Active forest management and third-party verification are critical
Carbon credits are used to help companies reduce their carbon footprints. As such, trust is an essential element for the growth and use of carbon markets. It is established, in part, through third-party verification, and in the case of Weyerhaeuser, active management of projects by forestry companies.
For example, Weyerhaeuser’s project in Maine is on land the company already owned and managed, and the company took a conservative approach in the development of its project to ensure a trusted baseline that ensures additionality, and in dealing with issues like leakage and permanence. Indeed, Weyerhaeuser’s 100-plus years of experience sustainably managing forests includes strong inventory, planning, and governance systems, which enable the company to provide conservative, trustworthy estimates of well-managed projects that provide real carbon emission removals and reductions over time, according to Robbins.
Further, Weyerhaeuser actively manages the impacts of balancing the commercial supply and demand of timber to minimize leakage and the long-term ability of a carbon sequestration project to maintain its carbon storage benefits over the term of the contract — a practice known as permanence, she adds.
Weyerhaeuser developed its project in Maine using a science-based approved methodology of the American Carbon Registry, which is one of four major carbon credit registries in the world. The project is audited by an approved third party, which reviews Weyerhaeuser’s practices, modeling, and inventory specifications against the methodology and registry requirements. If validated by the auditor and approved by the registry, carbon credits are then made available and can be sold through a carbon credit market. In addition, the third-party auditor is required to revisit the forest every five years to verify that the number of credits issued matches the actual timber inventory on the ground.
To demonstrate its commitment to scaling a high-integrity market, Robbins says Weyerhaeuser is focused on selling to organizations with strong commitments to making a climate impact. “We want to do business with customers who value the role of high-quality, high-integrity credits,” she says, adding that the company “already have strong net-zero targets with a plan to first reduce their emissions, and then second, mitigate their remaining emissions through the use of carbon credits.”
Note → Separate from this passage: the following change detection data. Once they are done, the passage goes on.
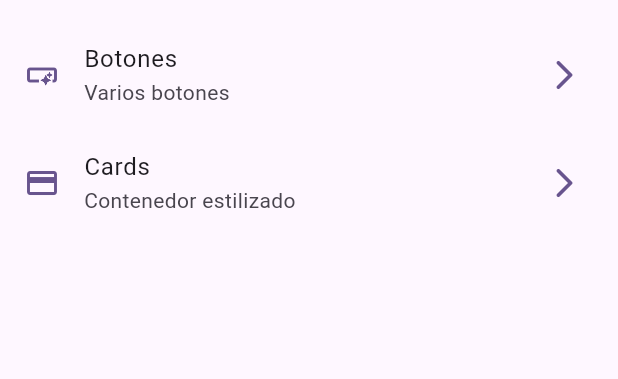
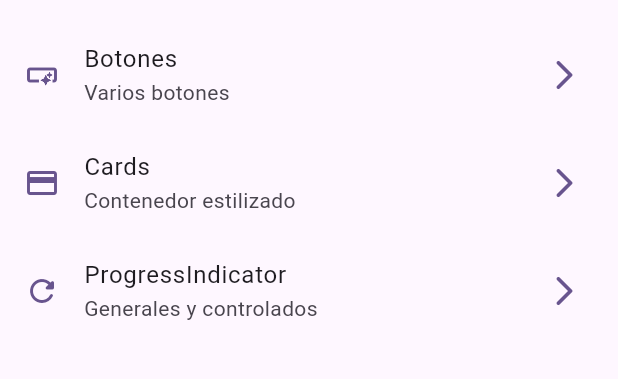
Before and after one commit to LBetti/widgetsMaterial3, a Flutter app: the screen it shows after launch, on a phone screen of 412 x 824 dp, the part 63-442 px from its top. Run offline on Flutter 3.47's test engine with Material 2 defaults, Android fonts, the phone set to English and light mode, and no system bars; our stand-ins replace go_router.

Commit message:
progress indicators

```diff
--- a/lib/config/menu/menu_items.dart
+++ b/lib/config/menu/menu_items.dart
@@ -24,4 +24,9 @@ const appMenuItems = <MenuItem>[
       subTtitle: 'Contenedor estilizado',
       link: '/cards',
       icon: Icons.credit_card),
+  MenuItem(
+      title: 'ProgressIndicator',
+      subTtitle: 'Generales y controlados',
+      link: '/progress',
+      icon: Icons.refresh_rounded),
 ];
--- a/lib/config/router/app_router.dart
+++ b/lib/config/router/app_router.dart
@@ -18,4 +18,9 @@ final appRouter = GoRouter(routes: [
     name: CardsScreen.name,
     builder: (context, state) => const CardsScreen(),
   ),
+  GoRoute(
+    path: '/progress',
+    name: ProgressScreen.name,
+    builder: (context, state) => const ProgressScreen(),
+  ),
 ]);
```
Also changed, not shown: lib/presentation/screens/progress/progress_screen.dart (+73 -1 lines).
Robbins notes that because of the scrutiny in the voluntary carbon market, buyers increasingly are focused on differentiating credits and understanding what goes into them. “We are most interested in these types of buyers because we think we have a different type of carbon credit to offer,” she explains.
Active operators of timberland with a strong history of management and governance are important to the supply of high-quality credits, especially in the US where there is no centralized voluntary carbon market regulator in place.